====== DATASET EXTRACT ======

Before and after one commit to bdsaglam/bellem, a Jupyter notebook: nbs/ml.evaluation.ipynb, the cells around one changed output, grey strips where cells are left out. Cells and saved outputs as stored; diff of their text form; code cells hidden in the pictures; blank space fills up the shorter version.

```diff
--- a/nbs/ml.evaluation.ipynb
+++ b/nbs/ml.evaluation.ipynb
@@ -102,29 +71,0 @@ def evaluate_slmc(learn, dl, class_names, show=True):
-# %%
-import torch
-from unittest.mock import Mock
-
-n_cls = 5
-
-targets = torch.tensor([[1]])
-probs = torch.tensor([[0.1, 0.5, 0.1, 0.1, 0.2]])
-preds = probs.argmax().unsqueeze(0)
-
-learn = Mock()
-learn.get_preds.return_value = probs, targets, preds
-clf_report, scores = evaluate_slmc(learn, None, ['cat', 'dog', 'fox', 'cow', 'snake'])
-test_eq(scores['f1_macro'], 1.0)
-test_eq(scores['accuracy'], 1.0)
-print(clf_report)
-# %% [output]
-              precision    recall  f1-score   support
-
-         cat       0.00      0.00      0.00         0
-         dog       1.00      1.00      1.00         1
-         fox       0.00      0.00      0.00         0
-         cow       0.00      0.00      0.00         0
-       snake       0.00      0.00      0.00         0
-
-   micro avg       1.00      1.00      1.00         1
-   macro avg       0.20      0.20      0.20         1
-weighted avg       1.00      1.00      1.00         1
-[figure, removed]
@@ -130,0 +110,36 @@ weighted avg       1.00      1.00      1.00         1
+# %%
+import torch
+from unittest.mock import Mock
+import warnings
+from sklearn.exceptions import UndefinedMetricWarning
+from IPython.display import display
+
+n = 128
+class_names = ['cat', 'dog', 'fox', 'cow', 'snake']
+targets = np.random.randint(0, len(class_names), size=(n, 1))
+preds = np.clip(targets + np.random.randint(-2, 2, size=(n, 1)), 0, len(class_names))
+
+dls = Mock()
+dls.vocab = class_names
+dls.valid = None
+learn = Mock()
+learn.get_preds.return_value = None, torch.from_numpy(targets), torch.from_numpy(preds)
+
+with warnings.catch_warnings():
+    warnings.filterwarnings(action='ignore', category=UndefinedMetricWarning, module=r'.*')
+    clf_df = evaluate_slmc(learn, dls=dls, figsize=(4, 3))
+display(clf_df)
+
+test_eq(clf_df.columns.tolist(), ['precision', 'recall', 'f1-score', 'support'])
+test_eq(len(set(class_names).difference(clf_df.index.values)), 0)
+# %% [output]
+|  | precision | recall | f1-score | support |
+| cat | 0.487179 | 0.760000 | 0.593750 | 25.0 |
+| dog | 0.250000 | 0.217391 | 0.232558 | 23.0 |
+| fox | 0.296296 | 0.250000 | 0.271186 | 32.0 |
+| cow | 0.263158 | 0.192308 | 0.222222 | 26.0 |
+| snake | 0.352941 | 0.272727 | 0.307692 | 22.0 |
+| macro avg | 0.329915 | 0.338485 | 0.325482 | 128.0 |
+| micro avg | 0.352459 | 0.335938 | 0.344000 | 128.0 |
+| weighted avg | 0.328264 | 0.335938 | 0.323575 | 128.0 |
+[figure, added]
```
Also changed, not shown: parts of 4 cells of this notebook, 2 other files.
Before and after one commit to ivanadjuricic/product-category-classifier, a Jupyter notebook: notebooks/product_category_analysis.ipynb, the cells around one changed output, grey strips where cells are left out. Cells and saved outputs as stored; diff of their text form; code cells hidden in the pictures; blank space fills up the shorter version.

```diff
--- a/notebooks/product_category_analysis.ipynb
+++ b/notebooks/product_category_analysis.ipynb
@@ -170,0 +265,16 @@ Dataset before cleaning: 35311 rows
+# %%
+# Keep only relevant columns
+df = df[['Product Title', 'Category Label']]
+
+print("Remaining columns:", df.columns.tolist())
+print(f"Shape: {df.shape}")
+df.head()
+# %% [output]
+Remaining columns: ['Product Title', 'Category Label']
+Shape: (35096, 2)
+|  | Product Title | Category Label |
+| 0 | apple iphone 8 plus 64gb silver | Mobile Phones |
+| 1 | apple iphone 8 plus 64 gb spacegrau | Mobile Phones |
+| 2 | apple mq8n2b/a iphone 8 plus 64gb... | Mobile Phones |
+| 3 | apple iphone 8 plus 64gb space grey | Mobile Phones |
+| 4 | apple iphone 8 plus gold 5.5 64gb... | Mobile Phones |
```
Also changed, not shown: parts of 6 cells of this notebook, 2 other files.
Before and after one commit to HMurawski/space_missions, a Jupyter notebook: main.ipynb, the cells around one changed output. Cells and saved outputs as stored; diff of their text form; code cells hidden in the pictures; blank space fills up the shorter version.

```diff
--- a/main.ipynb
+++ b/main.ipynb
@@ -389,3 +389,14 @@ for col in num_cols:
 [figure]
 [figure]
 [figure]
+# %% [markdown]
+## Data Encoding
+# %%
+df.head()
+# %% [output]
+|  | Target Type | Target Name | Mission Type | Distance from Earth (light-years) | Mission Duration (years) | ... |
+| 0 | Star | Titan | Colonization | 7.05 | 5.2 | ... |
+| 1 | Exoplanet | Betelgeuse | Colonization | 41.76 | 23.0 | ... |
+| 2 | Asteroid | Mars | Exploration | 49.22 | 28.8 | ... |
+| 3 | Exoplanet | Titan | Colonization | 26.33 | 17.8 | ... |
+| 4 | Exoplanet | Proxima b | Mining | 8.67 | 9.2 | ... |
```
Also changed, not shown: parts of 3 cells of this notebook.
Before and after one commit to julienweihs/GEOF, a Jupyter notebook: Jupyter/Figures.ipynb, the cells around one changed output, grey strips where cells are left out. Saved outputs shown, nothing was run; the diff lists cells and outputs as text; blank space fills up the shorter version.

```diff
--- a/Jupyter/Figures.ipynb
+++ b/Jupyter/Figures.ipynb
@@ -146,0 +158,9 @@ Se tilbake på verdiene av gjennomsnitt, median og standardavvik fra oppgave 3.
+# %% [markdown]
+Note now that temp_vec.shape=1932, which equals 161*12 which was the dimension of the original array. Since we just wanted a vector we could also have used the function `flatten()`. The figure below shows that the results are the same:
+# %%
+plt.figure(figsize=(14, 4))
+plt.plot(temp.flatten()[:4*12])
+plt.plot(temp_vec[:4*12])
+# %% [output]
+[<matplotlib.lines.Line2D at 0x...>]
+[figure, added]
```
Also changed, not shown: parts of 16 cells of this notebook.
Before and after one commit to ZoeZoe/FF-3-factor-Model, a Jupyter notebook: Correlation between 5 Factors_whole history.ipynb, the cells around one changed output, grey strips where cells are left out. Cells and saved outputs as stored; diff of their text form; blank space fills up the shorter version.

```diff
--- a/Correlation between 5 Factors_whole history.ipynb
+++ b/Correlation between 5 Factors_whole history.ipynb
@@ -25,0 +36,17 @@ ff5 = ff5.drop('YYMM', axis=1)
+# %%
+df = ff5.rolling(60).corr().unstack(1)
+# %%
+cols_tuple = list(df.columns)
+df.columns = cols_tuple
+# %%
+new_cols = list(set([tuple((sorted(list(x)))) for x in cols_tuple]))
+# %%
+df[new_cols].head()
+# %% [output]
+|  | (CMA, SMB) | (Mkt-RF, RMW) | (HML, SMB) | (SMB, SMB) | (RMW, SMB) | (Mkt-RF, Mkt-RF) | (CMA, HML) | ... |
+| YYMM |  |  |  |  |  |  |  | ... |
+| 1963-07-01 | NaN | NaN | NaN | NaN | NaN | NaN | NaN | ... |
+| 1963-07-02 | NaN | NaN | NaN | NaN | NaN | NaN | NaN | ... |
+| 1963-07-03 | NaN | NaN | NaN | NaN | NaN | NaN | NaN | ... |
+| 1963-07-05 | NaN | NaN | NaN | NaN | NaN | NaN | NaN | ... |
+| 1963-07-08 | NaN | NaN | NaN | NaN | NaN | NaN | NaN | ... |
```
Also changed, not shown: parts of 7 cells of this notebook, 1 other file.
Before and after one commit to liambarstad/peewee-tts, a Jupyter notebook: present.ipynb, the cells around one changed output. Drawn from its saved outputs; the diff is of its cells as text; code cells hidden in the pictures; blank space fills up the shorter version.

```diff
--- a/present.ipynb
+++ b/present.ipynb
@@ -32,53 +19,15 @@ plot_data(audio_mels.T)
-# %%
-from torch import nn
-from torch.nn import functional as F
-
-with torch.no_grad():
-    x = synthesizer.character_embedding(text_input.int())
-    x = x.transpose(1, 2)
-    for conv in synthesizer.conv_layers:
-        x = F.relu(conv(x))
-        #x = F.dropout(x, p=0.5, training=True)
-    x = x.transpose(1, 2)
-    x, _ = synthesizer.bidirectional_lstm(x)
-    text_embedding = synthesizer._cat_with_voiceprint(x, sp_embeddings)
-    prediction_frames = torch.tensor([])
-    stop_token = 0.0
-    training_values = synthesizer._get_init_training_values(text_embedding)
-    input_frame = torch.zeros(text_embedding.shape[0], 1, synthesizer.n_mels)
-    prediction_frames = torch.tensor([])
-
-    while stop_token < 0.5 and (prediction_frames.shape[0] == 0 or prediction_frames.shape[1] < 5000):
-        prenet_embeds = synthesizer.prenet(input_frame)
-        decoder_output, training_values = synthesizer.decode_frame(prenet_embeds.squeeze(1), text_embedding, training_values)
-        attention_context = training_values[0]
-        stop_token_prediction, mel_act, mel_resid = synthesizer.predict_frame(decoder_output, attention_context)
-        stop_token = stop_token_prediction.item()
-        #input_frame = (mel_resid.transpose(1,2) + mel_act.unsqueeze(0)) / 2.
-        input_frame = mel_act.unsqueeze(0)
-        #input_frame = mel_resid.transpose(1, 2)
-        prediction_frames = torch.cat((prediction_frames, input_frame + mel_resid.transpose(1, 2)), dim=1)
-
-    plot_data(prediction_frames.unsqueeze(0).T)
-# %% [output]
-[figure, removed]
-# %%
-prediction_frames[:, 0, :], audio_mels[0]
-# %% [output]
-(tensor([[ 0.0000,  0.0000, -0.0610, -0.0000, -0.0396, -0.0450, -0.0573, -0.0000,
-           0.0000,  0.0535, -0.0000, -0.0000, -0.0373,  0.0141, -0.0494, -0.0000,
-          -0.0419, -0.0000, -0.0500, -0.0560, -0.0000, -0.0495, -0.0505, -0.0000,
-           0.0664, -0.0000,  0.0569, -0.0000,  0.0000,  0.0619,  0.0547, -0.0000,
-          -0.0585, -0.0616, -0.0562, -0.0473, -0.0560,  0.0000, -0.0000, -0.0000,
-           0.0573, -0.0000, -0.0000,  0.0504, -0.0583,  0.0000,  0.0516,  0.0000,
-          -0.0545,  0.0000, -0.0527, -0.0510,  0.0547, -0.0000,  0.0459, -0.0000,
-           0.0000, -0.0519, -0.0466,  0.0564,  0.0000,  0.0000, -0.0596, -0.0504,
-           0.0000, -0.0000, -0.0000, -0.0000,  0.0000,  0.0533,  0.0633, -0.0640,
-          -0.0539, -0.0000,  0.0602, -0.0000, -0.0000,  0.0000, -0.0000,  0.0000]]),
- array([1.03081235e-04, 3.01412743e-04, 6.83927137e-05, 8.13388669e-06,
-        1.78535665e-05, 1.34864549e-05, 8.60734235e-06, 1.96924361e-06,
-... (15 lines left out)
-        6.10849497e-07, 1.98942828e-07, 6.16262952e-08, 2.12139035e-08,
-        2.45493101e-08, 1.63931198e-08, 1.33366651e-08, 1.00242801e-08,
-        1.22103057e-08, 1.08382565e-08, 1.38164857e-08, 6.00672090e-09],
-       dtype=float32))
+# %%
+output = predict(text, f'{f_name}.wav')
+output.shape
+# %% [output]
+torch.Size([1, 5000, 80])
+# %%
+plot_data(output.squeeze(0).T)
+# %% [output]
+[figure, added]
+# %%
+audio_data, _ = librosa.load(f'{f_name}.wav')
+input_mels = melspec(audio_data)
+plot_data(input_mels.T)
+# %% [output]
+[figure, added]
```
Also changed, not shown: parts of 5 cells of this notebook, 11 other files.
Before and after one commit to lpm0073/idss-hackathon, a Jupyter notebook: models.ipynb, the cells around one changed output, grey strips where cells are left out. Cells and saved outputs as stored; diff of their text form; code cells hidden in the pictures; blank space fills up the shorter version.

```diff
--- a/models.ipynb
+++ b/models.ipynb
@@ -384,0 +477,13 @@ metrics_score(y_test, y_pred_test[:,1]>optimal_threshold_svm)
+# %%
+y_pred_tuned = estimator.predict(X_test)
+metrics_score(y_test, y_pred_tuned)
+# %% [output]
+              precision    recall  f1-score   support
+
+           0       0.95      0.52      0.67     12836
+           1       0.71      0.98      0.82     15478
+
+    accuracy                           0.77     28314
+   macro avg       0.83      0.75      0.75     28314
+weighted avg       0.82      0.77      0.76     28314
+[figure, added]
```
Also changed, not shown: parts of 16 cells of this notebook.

======

Copy out each line of the data in which the word "Figures" appears.

Before and after one commit to julienweihs/GEOF, a Jupyter notebook: Jupyter/Figures.ipynb, the cells around one changed output, grey strips where cells are left out. Saved outputs shown, nothing was run; the diff lists cells and outputs as text; blank space fills up the shorter version.
--- a/Jupyter/Figures.ipynb
+++ b/Jupyter/Figures.ipynb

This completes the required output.